Talk of liberalisation tends to concentrate on the high-profile deregulation of passenger services. Rarely do all-cargo or freighter operations take centre stage. Yet history suggests that freight could indeed prove to be an important bell-wether for the course of wider liberalisation. Take the example of US deregulation in the late 1970s. All-cargo operations were freed a year before passenger services. Could the regulatory liberalisation of international all-cargo service follow a similar path and outpace that of passenger services?  

Bilateral agreements containing cargo provisions

Date of signing

Total bilaterals signed

With cargo statements number share

Granting equal & separate rights number share

Single airline designation number share

1995 - 2001


14 8%

76 45%

22 13%

1990 - 1995


20 7%

68 24%

19 7%

1985 - 1990


9 6%

31 20%

19 12%

1980 - 1985


5 3%

12 8%

6 4%

1975 - 1980


14 4%

30 10%

14 5%

1970 - 1975


5 2%

8 3%

nil 0%

1965 - 1970


14 7%

3 1%

nil 0%

Note: Total bilaterals = The number of air service agreements signed in the period. With cargo statements = Agreements containing provisions for route or routes dedicated to all-cargo service, or which contain a note in the routes scheduling, or other part of the tex, referring to all-cargo service. Granting equal rights = Agreements in which cargo service is explicitly delineated from passenger service. Single airline designation = Agreements specifically designating a single airline and containing the phrase "separately or in combination". Source: Aero-Accords.

To answer that question, Aero-Accords has reviewed all new agreements registered with ICAO and the United Nations, plus various air service agreements provided by other sources. That represents over 1,500 signed during the past three decades. These have been grouped into five-year periods by date of signature - generally a more telling guide than either the entry-into-force or registration date.

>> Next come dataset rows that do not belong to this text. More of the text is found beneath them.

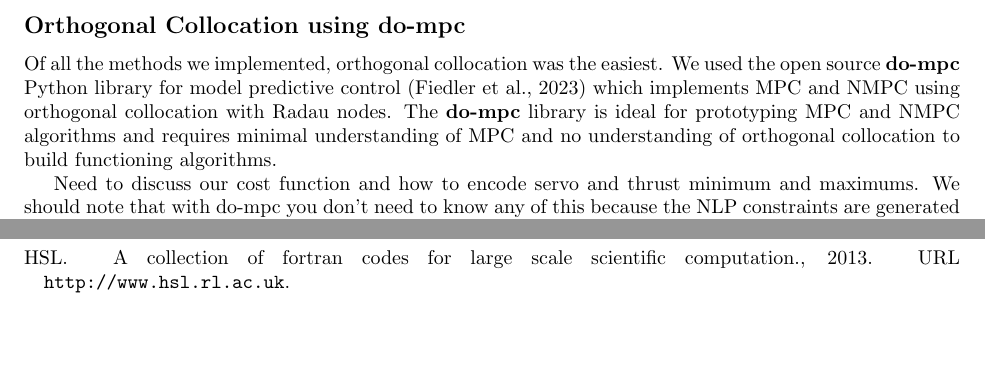
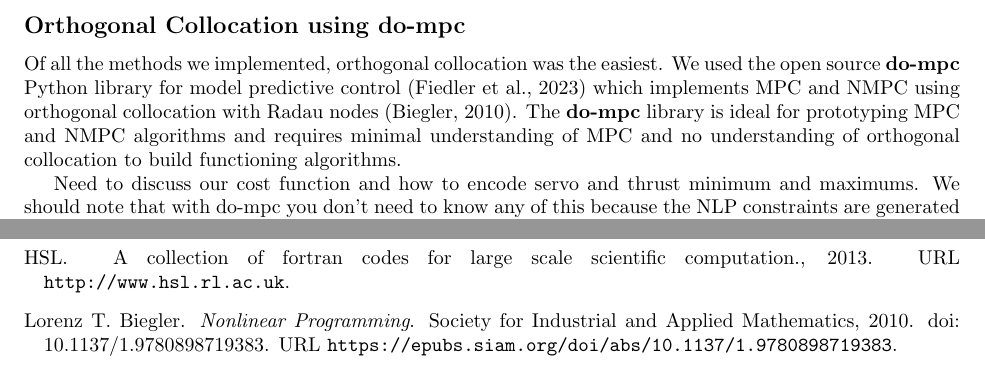
Before and after one commit to wildthinkslaboratory/hop, a LaTeX document (documents/simulation.tex): two parts of pages 8 and 19 of 19, joined at a grey line, cut so that both start at the same text, the shorter picture padded with empty space. Compiled offline with pdfLaTeX.

Commit message:
paper stuff

```diff
--- a/documents/simulation.tex
+++ b/documents/simulation.tex
@@ -388,7 +388,7 @@
 
 
 \subsection*{Orthogonal Collocation using {do-mpc}}
-Of all the methods we implemented, orthogonal collocation was the easiest. We used the open source {\bf do-mpc} Python library for model predictive control  \citep{do-mpc}   which implements MPC and NMPC using orthogonal collocation with Radau nodes.
+Of all the methods we implemented, orthogonal collocation was the easiest. We used the open source {\bf do-mpc} Python library for model predictive control  \citep{do-mpc}   which implements MPC and NMPC using orthogonal collocation with Radau nodes \citep{dompc-oc}.
 The {\bf do-mpc} library is ideal for prototyping  MPC and NMPC algorithms and requires minimal understanding of MPC and no understanding of orthogonal collocation to build functioning algorithms.
 
 Need to discuss our cost function and how to encode servo and thrust minimum and maximums.  We should note that with do-mpc you don't need to know any of this because the NLP constraints are generated automatically from the system dynamics. Warm starts are done automatically in do-mpc. cost function and other constraints are entered using continuous model variables and do-mpc adapts them to the chosen trajectory variables. You can specify degree of collocation and time step size.
```
Also changed, not shown: documents/references.bib (+1 -1 lines), documents/simulation.pdf.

The number of agreements signed in any five-year period can vary largely although the proportion of them that directly and exclusively address freight service seems to remain consistently low- never beating the 8% mark.

Yet analysis of these headline figures can be misleading. In the most recent periods, these few cargo specific agreements include those from the USA authorising all-cargo operations outside home territory - seventh-freedom. Other agreements of the same periods address inter-modal freight operations. Both of these features can be thought of as improving cargo market liberalisation by providing greater operating flexibility. Yet an even more profound change in cargo opportunity can be generated by granting international air rights.

Each air service agreement has - or should have - one article which enumerates the transit and traffic rights being exchanged. Originally there were wide variations in the formats common in air-rights articles chosen by English-, French- and Russian-speaking states. But over the years, the format found in most agreements has come to follow the English-speaking model. Nevertheless, within this format, slight changes in wording can offer significant changes in application.

The simplest and most common wording incorporates the statement "to embark and disembark international traffic in passengers, cargo and mail -", without specifying the type of aircraft or the kind of service which may carry such traffic. Such specifications are to be found in the route schedule or elsewhere within the body of the agreement. For example, details of inter-modal service are generally placed in a separate article within the body of the agreement, while any separate all-cargo routing can be found in the annex within the route schedule.

A similar format, which is increasingly common, is of the form which mandates companies "to embark and disembark - passengers, baggage, cargo and mail separately or in combination -". This wording provides the opportunity for all-cargo operations in parallel with passenger and/or combination services, whether or not other provisions for all-cargo services are provided in the body or annex of the agreement.

It can be successfully argued that the former format did not exclude parallel passenger and all-cargo services. Nevertheless, incorporation of the words "separately or in combination" testifies to the negotiators' intent that separate all-cargo operations are acceptable.

Additionally, their inclusion in agreements which provide for only a single airline designation supports the application of one designated airline offering combination passenger/cargo service and the potential of another separate airline offering all-cargo service.

By extension, it could be argued that these agreements endorse multiple "single" airlines operating separate routes and/or separate services on the same route. The incorporation of seventh freedom - plus inter-modal and separate all-cargo operations - says that international regulatory liberalisation of cargo services is very active and may indeed be outpacing that of passenger services.

Source: Airline Business